When Kymeta came on the scene several years ago, it generated quick buzz and a lot of excitement for its electronically-steered flat-panel metamaterials antennas, including in the aviation sector.
But some of Kymeta’s current and former partners – Inmarsat in aero and Panasonic in maritime, respectively – have suggested or intimated that the tech needs to cook a little longer. And various industry consultants attending this week’s Satellite 2018 conference in Washington DC said the same off record, in reference to Kymeta’s aero work specifically.
RGN reached out directly to Kymeta before and during Satellite 2018 to ask whether this is fair assessment of the state of play. Read responses from Kymeta VP business development Steve Sybeldon and Kymeta chief strategy officer Bill Marks below.
Steve Sybeldon: Kymeta was founded in 2012, and is less than 6 years old. Since then Kymeta has proven to be the only company capable of commercializing an FPA with no moving parts, going from raw initial concept to a commercially available antenna, user terminal, and network services – Kymeta KĀLO services were developed in partnership with Intelsat and are currently available.
We have delivered numerous terminals to 23 customers, in 13 countries, representing 7 different use cases – with more coming online every day, and have received overwhelmingly positive reviews from the many customers who have tried our product – a long list which does not include Panasonic or Inmarsat.
Even the statements made by Panasonic and Inmarsat are not as broad as is intimated in this question; and are specific to the aeronautical market. We are making rapid progress in aviation as well, and will announce more when we think that it is appropriate.
Can Kymeta provide an update on its work in both markets? Will the aero market, in particular, take a few years or do you envisage installs on business jets in the near-term? And does Kymeta still have a robust relationship with Honeywell?
Steve Sybeldon: We are actively and rapidly making progress on bringing our commercially available product into aeronautical markets, and will announce more when we think that it is appropriate to do so.
One of your partners has been Honeywell and the Inmarsat GX program. Are you guys still working together at all?
Bill Marks: So we have a Ka prototype that we built and it’s very promising. You know, the way we kind of do our business [is] here’s our prototype, we show good results, we try to get some customer interest before we start spending a bunch of our risk capital to build something.
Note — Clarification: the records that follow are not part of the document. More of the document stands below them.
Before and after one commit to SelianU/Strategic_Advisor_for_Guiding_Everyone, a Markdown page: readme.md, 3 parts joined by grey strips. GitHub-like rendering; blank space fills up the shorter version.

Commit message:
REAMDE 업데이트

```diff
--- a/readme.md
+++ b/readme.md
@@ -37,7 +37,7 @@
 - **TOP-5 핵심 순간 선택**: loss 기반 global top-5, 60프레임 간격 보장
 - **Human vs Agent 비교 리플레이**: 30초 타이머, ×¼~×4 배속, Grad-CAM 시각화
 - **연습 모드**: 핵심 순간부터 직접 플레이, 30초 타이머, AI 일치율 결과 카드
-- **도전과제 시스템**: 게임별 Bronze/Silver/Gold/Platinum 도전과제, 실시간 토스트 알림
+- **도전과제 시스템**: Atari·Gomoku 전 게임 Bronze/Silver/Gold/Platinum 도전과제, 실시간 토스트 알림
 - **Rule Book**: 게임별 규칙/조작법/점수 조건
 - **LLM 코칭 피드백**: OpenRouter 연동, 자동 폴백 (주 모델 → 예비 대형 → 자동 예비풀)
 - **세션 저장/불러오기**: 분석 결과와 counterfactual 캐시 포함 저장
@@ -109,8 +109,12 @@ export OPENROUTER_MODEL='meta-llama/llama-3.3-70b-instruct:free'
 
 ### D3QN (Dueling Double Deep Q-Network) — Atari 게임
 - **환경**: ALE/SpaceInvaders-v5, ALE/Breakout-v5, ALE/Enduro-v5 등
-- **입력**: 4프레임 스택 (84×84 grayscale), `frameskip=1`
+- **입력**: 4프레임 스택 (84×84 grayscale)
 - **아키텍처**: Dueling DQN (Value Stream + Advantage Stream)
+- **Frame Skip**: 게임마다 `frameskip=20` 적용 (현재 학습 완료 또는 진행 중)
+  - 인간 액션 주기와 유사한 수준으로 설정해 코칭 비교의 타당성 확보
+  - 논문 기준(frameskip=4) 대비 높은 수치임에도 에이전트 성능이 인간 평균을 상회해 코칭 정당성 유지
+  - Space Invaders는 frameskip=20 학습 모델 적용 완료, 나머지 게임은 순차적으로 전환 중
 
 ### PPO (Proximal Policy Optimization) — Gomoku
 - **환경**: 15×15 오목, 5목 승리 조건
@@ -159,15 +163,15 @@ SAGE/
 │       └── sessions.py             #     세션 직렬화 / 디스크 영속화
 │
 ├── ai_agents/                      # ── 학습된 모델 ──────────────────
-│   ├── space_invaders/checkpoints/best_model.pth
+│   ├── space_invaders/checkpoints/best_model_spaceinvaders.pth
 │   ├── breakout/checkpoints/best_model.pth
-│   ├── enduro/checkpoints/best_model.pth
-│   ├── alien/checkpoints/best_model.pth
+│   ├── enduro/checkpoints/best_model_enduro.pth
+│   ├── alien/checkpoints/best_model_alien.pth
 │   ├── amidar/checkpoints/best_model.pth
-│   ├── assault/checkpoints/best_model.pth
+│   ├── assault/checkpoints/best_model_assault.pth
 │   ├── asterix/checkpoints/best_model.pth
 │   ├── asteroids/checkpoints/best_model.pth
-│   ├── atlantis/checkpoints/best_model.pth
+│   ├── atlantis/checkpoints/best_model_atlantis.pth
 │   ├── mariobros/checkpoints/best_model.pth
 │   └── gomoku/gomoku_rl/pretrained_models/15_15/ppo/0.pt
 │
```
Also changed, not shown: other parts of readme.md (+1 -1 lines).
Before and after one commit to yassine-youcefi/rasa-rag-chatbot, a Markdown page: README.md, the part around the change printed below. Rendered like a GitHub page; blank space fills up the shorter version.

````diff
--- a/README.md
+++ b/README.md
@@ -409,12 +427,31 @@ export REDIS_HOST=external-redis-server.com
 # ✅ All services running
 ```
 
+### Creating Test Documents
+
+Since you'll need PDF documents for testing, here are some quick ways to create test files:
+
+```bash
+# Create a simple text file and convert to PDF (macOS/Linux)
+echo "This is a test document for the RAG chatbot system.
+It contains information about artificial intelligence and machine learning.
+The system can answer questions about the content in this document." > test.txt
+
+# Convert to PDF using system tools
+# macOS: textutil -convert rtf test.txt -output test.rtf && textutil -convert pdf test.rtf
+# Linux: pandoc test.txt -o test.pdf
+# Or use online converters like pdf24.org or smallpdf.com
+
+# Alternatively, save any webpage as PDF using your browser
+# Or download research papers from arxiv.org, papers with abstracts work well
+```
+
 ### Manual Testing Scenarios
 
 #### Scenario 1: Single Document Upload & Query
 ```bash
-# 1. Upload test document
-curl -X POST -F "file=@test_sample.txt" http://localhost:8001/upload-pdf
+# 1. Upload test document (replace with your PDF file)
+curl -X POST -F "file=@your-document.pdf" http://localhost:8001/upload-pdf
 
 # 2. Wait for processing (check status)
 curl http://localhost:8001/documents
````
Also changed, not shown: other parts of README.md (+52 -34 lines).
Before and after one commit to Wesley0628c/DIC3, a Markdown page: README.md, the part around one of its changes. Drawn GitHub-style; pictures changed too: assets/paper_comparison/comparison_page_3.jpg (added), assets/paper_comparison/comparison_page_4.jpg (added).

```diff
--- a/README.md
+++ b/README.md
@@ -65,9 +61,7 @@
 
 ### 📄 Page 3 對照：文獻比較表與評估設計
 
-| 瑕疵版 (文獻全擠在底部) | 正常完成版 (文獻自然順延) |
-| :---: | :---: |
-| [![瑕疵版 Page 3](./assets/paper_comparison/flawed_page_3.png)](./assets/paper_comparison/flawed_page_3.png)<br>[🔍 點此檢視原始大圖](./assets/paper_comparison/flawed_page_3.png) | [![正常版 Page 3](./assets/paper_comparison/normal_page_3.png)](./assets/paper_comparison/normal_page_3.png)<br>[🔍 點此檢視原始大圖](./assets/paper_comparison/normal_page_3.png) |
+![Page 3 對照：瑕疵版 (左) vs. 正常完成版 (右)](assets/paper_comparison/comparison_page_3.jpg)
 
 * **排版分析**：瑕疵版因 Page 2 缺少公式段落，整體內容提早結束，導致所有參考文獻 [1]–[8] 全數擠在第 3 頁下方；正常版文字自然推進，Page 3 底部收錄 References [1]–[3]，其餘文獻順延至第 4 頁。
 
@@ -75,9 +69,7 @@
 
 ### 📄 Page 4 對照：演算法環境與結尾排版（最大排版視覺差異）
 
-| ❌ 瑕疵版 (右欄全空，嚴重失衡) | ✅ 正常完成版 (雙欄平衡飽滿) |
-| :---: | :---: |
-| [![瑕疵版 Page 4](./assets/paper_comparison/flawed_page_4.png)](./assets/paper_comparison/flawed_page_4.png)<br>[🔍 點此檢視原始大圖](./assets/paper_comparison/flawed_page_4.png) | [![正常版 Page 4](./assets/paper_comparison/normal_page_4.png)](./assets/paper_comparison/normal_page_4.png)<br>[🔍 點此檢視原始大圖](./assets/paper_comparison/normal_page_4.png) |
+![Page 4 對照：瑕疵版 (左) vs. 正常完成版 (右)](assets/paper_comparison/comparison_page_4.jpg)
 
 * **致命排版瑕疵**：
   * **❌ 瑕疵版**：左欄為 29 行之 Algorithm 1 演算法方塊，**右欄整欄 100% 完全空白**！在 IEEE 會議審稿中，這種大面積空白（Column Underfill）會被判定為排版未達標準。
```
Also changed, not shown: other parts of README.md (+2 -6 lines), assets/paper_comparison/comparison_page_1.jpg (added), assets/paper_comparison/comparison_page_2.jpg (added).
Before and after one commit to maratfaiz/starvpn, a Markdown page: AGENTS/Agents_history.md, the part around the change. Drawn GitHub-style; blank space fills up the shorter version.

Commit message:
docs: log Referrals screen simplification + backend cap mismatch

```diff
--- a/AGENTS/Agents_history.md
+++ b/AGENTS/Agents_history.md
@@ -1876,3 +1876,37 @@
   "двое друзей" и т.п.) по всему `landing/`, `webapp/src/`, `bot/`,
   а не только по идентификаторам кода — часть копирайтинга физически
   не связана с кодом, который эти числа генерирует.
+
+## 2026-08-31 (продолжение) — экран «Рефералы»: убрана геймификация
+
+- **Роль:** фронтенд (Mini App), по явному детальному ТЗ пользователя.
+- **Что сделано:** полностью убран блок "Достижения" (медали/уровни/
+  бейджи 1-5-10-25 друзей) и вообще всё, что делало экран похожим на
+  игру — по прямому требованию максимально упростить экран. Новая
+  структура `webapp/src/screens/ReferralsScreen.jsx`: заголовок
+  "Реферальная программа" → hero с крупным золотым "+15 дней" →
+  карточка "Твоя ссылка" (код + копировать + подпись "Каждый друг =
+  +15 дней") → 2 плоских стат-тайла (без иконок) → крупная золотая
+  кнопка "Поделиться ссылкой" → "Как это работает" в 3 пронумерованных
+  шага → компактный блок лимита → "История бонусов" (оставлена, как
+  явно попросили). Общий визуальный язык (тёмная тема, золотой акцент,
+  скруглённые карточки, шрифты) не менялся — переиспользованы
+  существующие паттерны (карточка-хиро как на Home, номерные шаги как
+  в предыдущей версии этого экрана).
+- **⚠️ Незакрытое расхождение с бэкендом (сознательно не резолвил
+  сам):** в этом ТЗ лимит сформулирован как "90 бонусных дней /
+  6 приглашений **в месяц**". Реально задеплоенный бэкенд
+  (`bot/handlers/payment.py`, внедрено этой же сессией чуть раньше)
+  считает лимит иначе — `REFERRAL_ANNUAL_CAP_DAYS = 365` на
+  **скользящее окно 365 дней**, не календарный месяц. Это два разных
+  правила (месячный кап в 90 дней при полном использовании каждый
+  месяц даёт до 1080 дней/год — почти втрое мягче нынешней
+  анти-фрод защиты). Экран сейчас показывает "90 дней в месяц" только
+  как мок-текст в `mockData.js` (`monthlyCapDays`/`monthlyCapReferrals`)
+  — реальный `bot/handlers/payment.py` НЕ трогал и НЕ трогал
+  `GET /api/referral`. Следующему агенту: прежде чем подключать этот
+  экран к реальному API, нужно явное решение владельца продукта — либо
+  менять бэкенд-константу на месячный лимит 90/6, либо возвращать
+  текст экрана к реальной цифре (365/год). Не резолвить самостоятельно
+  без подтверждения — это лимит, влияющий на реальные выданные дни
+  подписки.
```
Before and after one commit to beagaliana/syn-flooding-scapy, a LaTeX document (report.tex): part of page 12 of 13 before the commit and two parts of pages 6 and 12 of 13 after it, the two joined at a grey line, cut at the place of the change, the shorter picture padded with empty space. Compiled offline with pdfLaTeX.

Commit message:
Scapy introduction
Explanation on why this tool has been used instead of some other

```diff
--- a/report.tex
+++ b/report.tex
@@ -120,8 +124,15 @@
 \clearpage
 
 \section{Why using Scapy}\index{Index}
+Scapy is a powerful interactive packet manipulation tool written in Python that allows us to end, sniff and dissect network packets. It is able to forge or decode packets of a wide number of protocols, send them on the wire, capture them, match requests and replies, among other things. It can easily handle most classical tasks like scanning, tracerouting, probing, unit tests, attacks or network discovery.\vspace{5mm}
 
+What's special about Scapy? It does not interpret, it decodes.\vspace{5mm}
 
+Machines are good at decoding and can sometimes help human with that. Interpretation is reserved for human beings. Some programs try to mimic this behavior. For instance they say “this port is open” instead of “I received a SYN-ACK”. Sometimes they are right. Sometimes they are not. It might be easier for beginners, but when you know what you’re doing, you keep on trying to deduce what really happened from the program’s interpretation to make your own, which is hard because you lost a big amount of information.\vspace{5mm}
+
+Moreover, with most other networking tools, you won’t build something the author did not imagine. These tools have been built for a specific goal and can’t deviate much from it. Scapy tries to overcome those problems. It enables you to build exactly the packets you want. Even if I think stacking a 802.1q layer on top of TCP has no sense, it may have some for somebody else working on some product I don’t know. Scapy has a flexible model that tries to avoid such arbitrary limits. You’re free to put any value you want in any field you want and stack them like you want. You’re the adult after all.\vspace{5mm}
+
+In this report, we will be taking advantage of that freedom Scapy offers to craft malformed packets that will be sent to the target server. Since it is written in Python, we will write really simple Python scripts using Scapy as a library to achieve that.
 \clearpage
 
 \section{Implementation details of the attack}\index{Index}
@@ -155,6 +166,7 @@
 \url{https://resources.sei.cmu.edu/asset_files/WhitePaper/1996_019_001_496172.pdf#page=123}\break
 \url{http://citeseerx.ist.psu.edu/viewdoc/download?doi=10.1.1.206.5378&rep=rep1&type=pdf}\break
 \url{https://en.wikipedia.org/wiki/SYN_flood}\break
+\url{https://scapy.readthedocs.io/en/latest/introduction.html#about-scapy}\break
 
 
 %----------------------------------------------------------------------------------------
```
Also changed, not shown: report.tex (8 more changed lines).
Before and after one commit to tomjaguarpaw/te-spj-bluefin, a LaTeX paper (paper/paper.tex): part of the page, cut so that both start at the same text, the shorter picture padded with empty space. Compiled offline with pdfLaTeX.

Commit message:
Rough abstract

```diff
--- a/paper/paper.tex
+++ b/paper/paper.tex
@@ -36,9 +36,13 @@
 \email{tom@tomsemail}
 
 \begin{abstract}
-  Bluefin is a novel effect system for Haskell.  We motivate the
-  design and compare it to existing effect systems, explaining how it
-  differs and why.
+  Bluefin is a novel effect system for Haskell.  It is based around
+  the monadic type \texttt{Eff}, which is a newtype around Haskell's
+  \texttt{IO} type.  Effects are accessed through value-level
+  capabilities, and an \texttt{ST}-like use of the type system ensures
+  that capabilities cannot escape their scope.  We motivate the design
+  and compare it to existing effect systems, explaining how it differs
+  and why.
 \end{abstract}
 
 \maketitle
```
We want to make sure someone is going to buy it. And where we got with Ka is we had a very promising prototype and then nobody was saying they would be interested in buying a Ka antenna so it sits in our lab looking for kind of a sponsor I guess, right. And sponsorship doesn’t mean money, it just means, hey I really want a Ka antenna … Everybody has great ideas about Ka, but nobody has really had a great business plan about it. GX is a great network that gives you global coverage but it has limitations that everybody knows about.
Is there a need to maintain a certain amount of R&D in aero to keep your fingers in it?
Bill Marks: We do, but the fundamental antenna that we are building today works in aircraft, full stop. I mean it’s going to go on this, it’s already been on planes but planes I can’t talk about. It’s going to go on a, you know, commercial qualified plane, on an experimental basis with someone soon. So the physics and the fundamentals of the antenna work on a plane just as well as it works on a train or a bus. There is nothing that changes. What changes is what enclosure you put it in, how do you mount it. All the things that are very specific to aero. And we don’t have anybody in-house that does that. We will partner with somebody and say ‘here’s our antenna, you understand the aero business please make a good product out of it’.
On the maritime front, how many mTenna systems have been shipped in support of the KĀLO service in partnership with Intelsat? And how is the system performing?
Steve Sybeldon: It’s best to hear directly from those using the Kymeta solutions in the maritime space:
KĀLO is fulfilling a need for on demand internet connectivity that is easy to buy and use. Our familiar packages and flexible plans are very attractive for use cases where connectivity is needed for a seamless connected experience at reasonable rates.
We do not make announcements on the number of units deployed, including breakdowns by market segment.
There is growing excitement about Phasor’s phased array antennas. And I note that Kymeta and Phasor are regularly mentioned in the same sentence, as competitors. Appreciating that the two technologies are different, do you see Phasor as a rival?
Steve Sybeldon: Phasor has not been identified as a competitor in any of our customer engagements, possibly because they do not have a product in the market.
Kymeta recently noted to SpaceNews that it is seeing antennas on trains, buses, boats, automobiles, construction sites, first responders and agriculture. How are the systems performing? And can you put a figure around the number of shipments for these markets?
Steve Sybeldon: We do not make announcements on the number of units deployed, including breakdowns by market segment. Since our commercial availability was announced last year, Kymeta end-to-end mobile communications solutions have been widely embraced.
We can share a several real-world examples of Kymeta deployments. While we don’t typically announce our customers, partners currently taking Kymeta solutions to market include Intelsat, e3 Systems, MCH, Profen Group, FMC GlobalSat, to name just a few – with more coming onboard every day.
Here is a small sample of real world examples across a broad set of industries and use cases where Kymeta technology is being implemented: